[What the task asks]:
Search the data below, and report every line in which "return" occurs.

[[ Excerpted records open ]]

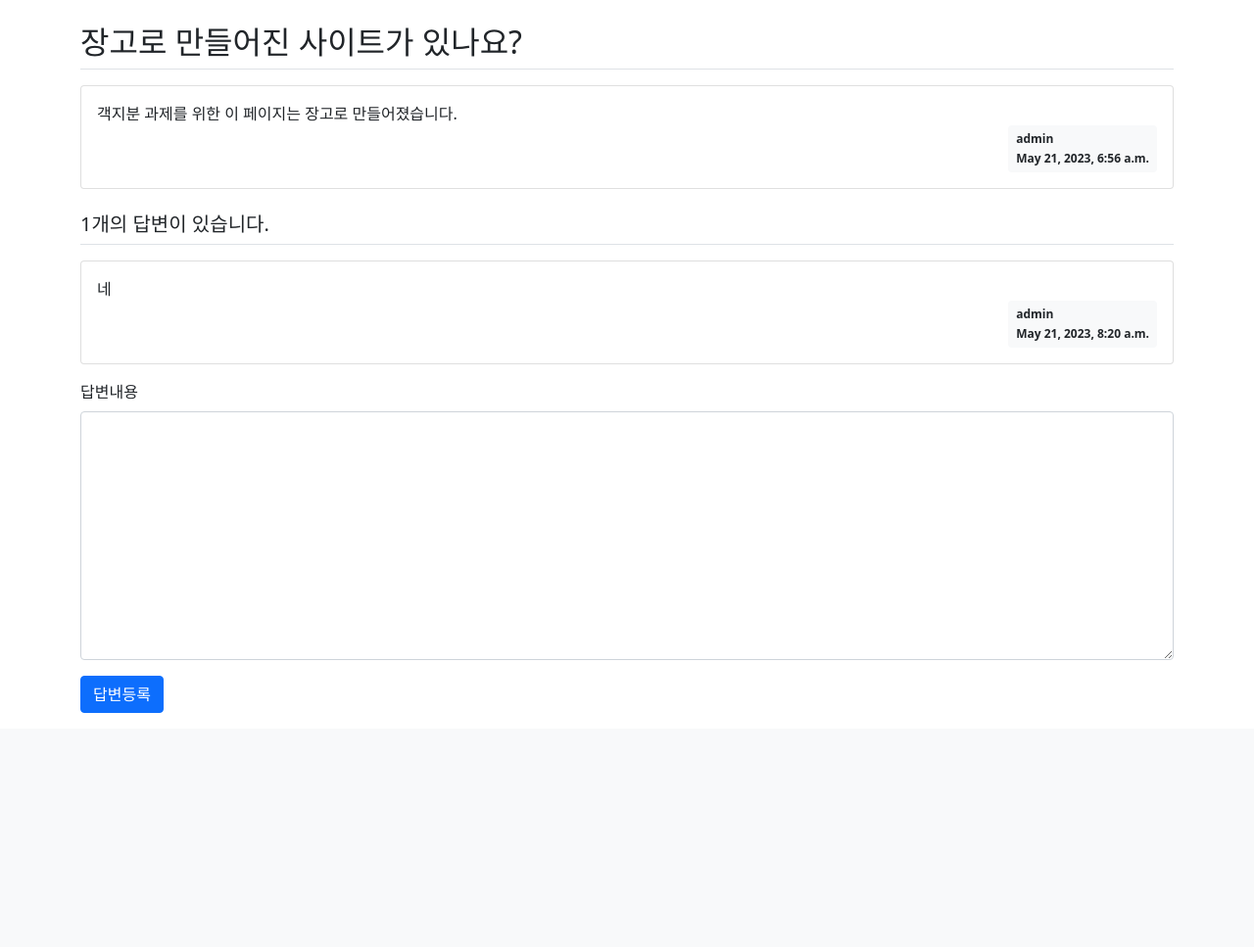
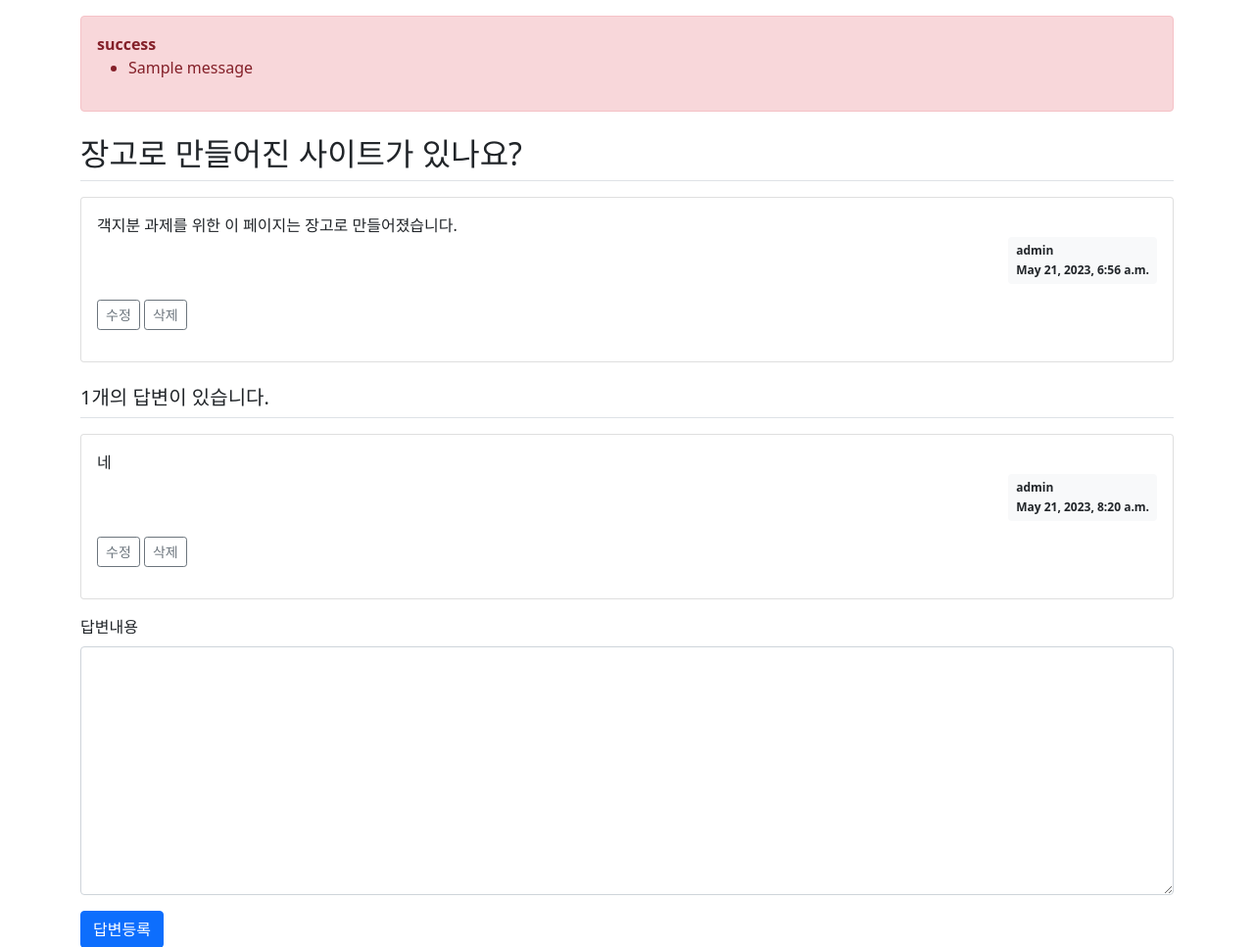
Before and after one commit to ytjdud/object-oriented-analysis-and-design, a Django app: page /quiz/answer/create/1/ in a window 1280 px wide. Shown: the part 57-1024 px from the top of the page at 98% size. Before the commit the page ends 785 px from the top, so only its background shows below. Run offline with Django 4.2, Linux system fonts and the light colour scheme; a user stored in the database is signed in; data comes from the database, SQL or seed files in the repository; both versions use the stored data as it was after the commit; one stand-in notice (Sample message) is shown; some libraries are stand-ins or nearby versions.

Commit message:
implement modify and delete

```diff
--- a/quiz/models.py
+++ b/quiz/models.py
@@ -7,6 +7,7 @@ class Question(models.Model):
     subject = models.CharField(max_length=200)
     content = models.TextField()
     create_date = models.DateTimeField()
+    modify_date = models.DateTimeField(null=True, blank=True)
 
 
 class Answer(models.Model):
@@ -14,3 +15,4 @@ class Answer(models.Model):
     question = models.ForeignKey(Question, on_delete=models.CASCADE) # CASCADE : ForeignKey(Question)가 삭제되면 이 data(Ansewer)도 사라진다
     content = models.TextField()
     create_date = models.DateTimeField()
+    modify_date = models.DateTimeField(null=True, blank=True)
--- a/quiz/urls.py
+++ b/quiz/urls.py
@@ -10,4 +10,8 @@ urlpatterns = [
     path('<int:question_id>/', views.detail, name='detail'),
     path('answer/create/<int:question_id>/', views.answer_create, name='answer_create'),
     path('question/create/', views.question_create, name='question_create'),
+    path('question/modify/<int:question_id>/', views.question_modify, name='question_modify'),
+    path('question/delete/<int:question_id>/', views.question_delete, name='question_delete'),
+    path('answer/modify/<int:answer_id>/', views.answer_modify, name='answer_modify'),
+    path('answer/delete/<int:answer_id>/', views.answer_delete, name='answer_delete'),
 ]
--- a/quiz/views.py
+++ b/quiz/views.py
@@ -4,6 +4,7 @@ from .models import Question, Answer
 from .forms import QuestionForm, AnswerForm
 from django.core.paginator import Paginator
 from django.contrib.auth.decorators import login_required
+from django.contrib import messages
 
 
 def index(request):
@@ -56,3 +57,63 @@ def question_create(request):
         form = QuestionForm()
     context = {'form': form}
     return render(request, 'quiz/question_form.html', context)
+
+
+# question_modify 함수는 로그인한 사용자(request.user)와 수정하려는 질문의 글쓴이(question.author)가 다를 경우에는
+# "수정권한이 없습니다"라는 오류를 발생시킨다. 이 오류를 발생시키기 위해 messages 모듈을 이용하였다.
+@login_required(login_url='common:login')
+def question_modify(request, question_id):
+    question = get_object_or_404(Question, pk=question_id)
+    if request.user != question.author:
+        messages.error(request, '수정권한이 없습니다')
+        return redirect('quiz:detail', question_id=question.id)
+    if request.method == "POST":
+        form = QuestionForm(request.POST, instance=question)
+        if form.is_valid():
+            question = form.save(commit=False)
+            question.modify_date = timezone.now()  # 수정일시 저장
+            question.save()
+            return redirect('quiz:detail', question_id=question.id)
+    else:
+        form = QuestionForm(instance=question)
+    context = {'form': form}
+    return render(request, 'quiz/question_form.html', context)
+
+
+@login_required(login_url='common:login')
+def question_delete(request, question_id):
+    question = get_object_or_404(Question, pk=question_id)
+    if request.user != question.author:
+        messages.error(request, '삭제권한이 없습니다')
+        return redirect('quiz:detail', question_id=question.id)
+    question.delete()
+    return redirect('quiz:index')
+
+
+@login_required(login_url='common:login')
+def answer_modify(request, answer_id):
+    answer = get_object_or_404(Answer, pk=answer_id)
+    if request.user != answer.author:
+        messages.error(request, '수정권한이 없습니다')
+        return redirect('quiz:detail', question_id=answer.question.id)
+    if request.method == "POST":
+        form = AnswerForm(request.POST, instance=answer)
+        if form.is_valid():
+            answer = form.save(commit=False)
+            answer.modify_date = timezone.now()
+            answer.save()
+            return redirect('quiz:detail', question_id=answer.question.id)
+    else:
+        form = AnswerForm(instance=answer)
+    context = {'answer': answer, 'form': form}
+    return render(request, 'quiz/answer_form.html', context)
+
+
+@login_required(login_url='common:login')
+def answer_delete(request, answer_id):
+    answer = get_object_or_404(Answer, pk=answer_id)
+    if request.user != answer.author:
+        messages.error(request, '삭제권한이 없습니다')
+    else:
+        answer.delete()
+    return redirect('quiz:detail', question_id=answer.question.id)
--- a/templates/base.html
+++ b/templates/base.html
@@ -24,5 +24,9 @@
 
 <!-- Bootstrap JS -->
 <script src="{% static 'bootstrap.min.js' %}"></script>
+<!-- 자바스크립트 Start -->
+{% block script %}
+{% endblock %}
+<!-- 자바스크립트 End -->
 </body>
 </html>
--- a/templates/quiz/question_detail.html
+++ b/templates/quiz/question_detail.html
@@ -1,17 +1,40 @@
 {% extends 'base.html' %}
 {% block content %}
 <div class="container my-3">
+    <!-- message 표시 -->
+    {% if messages %}
+    <div class="alert alert-danger my-3" role="alert">
+    {% for message in messages %}
+        <strong>{{ message.tags }}</strong>
+        <ul><li>{{ message.message }}</li></ul>
+    {% endfor %}
+    </div>
+    {% endif %}
     <!-- 질문 -->
     <h2 class="border-bottom py-2">{{ question.subject }}</h2>
     <div class="card my-3">
         <div class="card-body">
             <div class="card-text" style="white-space: pre-line;">{{ question.content }}</div>
             <div class="d-flex justify-content-end">
+                {% if question.modify_date %}
+                <div class="badge bg-light text-dark p-2 text-start mx-3">
+                    <div class="mb-2">modified at</div>
+                    <div>{{ question.modify_date }}</div>
+                </div>
+                {% endif %}
                 <div class="badge bg-light text-dark p-2 text-start">
                     <div class="mb-2">{{ question.author.username }}</div>
                     <div>{{ question.create_date }}</div>
                 </div>
             </div>
+            <div class="my-3">
+            {% if request.user == question.author %}
+            <a href="{% url 'quiz:question_modify' question.id  %}"
+               class="btn btn-sm btn-outline-secondary">수정</a>
+            <a href="javascript:void(0)" class="delete btn btn-sm btn-outline-secondary"
+               data-uri="{% url 'quiz:question_delete' question.id  %}">삭제</a>
+            {% endif %}
+        </div>
         </div>
     </div>
     <!-- 답변 -->
@@ -21,11 +44,25 @@
         <div class="card-body">
             <div class="card-text" style="white-space: pre-line;">{{ answer.content }}</div>
             <div class="d-flex justify-content-end">
+                {% if answer.modify_date %}
+                <div class="badge bg-light text-dark p-2 text-start mx-3">
+                    <div class="mb-2">modified at</div>
+                    <div>{{ answer.modify_date }}</div>
+                </div>
+                {% endif %}
                 <div class="badge bg-light text-dark p-2 text-start">
                     <div class="mb-2">{{ answer.author.username }}</div>
                     <div>{{ answer.create_date }}</div>
                 </div>
             </div>
+            <div class="my-3">
+            {% if request.user == answer.author %}
+            <a href="{% url 'quiz:answer_modify' answer.id  %}"
+               class="btn btn-sm btn-outline-secondary">수정</a>
+            <a href="#" class="delete btn btn-sm btn-outline-secondary "
+               data-uri="{% url 'quiz:answer_delete' answer.id  %}">삭제</a>
+            {% endif %}
+        </div>
         </div>
     </div>
     {% endfor %}
@@ -55,3 +92,15 @@
     </form>
 </div>
 {% endblock %}
+{% block script %}
+<script type='text/javascript'>
+const delete_elements = document.getElementsByClassName("delete");
+Array.from(delete_elements).forEach(function(element) {
+    element.addEventListener('click', function() {
+        if(confirm("정말로 삭제하시겠습니까?")) {
+            location.href = this.dataset.uri;
+        };
+    });
+});
+</script>
+{% endblock %}
```
Also changed, not shown: templates/quiz/answer_form.html (added, +16 -0 lines), db.sqlite3, quiz/migrations/0004_answer_modify_date_question_modify_date.py (added).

[[ Excerpted records closed ]]

[Result]:
     return render(request, 'quiz/question_form.html', context)
+        return redirect('quiz:detail', question_id=question.id)
+            return redirect('quiz:detail', question_id=question.id)
+    return render(request, 'quiz/question_form.html', context)
+        return redirect('quiz:detail', question_id=question.id)
+    return redirect('quiz:index')
+        return redirect('quiz:detail', question_id=answer.question.id)
+            return redirect('quiz:detail', question_id=answer.question.id)
+    return render(request, 'quiz/answer_form.html', context)
+    return redirect('quiz:detail', question_id=answer.question.id)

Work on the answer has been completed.